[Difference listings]
⟨

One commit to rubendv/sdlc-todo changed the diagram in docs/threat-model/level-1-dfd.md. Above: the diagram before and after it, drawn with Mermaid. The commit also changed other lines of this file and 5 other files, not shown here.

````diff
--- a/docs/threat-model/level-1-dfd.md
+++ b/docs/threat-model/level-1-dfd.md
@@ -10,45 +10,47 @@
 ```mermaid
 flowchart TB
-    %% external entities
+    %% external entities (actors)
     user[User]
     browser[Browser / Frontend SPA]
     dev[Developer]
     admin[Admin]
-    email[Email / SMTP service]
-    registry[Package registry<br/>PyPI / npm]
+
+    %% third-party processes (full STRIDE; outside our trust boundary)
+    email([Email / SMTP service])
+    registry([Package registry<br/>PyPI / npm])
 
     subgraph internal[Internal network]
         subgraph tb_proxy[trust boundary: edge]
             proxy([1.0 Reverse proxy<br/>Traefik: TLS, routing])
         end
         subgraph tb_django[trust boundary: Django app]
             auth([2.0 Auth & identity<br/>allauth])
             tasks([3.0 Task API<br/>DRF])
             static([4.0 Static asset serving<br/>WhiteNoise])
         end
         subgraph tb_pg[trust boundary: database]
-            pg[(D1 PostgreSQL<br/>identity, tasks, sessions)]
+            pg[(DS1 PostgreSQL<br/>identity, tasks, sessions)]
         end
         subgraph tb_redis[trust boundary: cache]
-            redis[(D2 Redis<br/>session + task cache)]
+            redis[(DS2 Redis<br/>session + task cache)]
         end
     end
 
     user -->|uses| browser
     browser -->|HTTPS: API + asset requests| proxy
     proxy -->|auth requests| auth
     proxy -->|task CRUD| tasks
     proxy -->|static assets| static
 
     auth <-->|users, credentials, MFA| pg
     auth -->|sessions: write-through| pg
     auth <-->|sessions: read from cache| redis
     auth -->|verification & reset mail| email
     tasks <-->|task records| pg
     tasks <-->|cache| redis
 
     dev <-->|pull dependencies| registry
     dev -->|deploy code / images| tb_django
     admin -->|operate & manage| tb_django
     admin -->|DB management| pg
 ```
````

⟩

_Problem details_.
From the first line to the last, repeat the records exactly.

_Answer box_.
One commit to rubendv/sdlc-todo changed the diagram in docs/threat-model/level-1-dfd.md. Above: the diagram before and after it, drawn with Mermaid. The commit also changed other lines of this file and 5 other files, not shown here.

````diff
--- a/docs/threat-model/level-1-dfd.md
+++ b/docs/threat-model/level-1-dfd.md
@@ -10,45 +10,47 @@
 ```mermaid
 flowchart TB
-    %% external entities
+    %% external entities (actors)
     user[User]
     browser[Browser / Frontend SPA]
     dev[Developer]
     admin[Admin]
-    email[Email / SMTP service]
-    registry[Package registry<br/>PyPI / npm]
+
+    %% third-party processes (full STRIDE; outside our trust boundary)
+    email([Email / SMTP service])
+    registry([Package registry<br/>PyPI / npm])
 
     subgraph internal[Internal network]
         subgraph tb_proxy[trust boundary: edge]
             proxy([1.0 Reverse proxy<br/>Traefik: TLS, routing])
         end
         subgraph tb_django[trust boundary: Django app]
             auth([2.0 Auth & identity<br/>allauth])
             tasks([3.0 Task API<br/>DRF])
             static([4.0 Static asset serving<br/>WhiteNoise])
         end
         subgraph tb_pg[trust boundary: database]
-            pg[(D1 PostgreSQL<br/>identity, tasks, sessions)]
+            pg[(DS1 PostgreSQL<br/>identity, tasks, sessions)]
         end
         subgraph tb_redis[trust boundary: cache]
-            redis[(D2 Redis<br/>session + task cache)]
+            redis[(DS2 Redis<br/>session + task cache)]
         end
     end
 
     user -->|uses| browser
     browser -->|HTTPS: API + asset requests| proxy
     proxy -->|auth requests| auth
     proxy -->|task CRUD| tasks
     proxy -->|static assets| static
 
     auth <-->|users, credentials, MFA| pg
     auth -->|sessions: write-through| pg
     auth <-->|sessions: read from cache| redis
     auth -->|verification & reset mail| email
     tasks <-->|task records| pg
     tasks <-->|cache| redis
 
     dev <-->|pull dependencies| registry
     dev -->|deploy code / images| tb_django
     admin -->|operate & manage| tb_django
     admin -->|DB management| pg
 ```
````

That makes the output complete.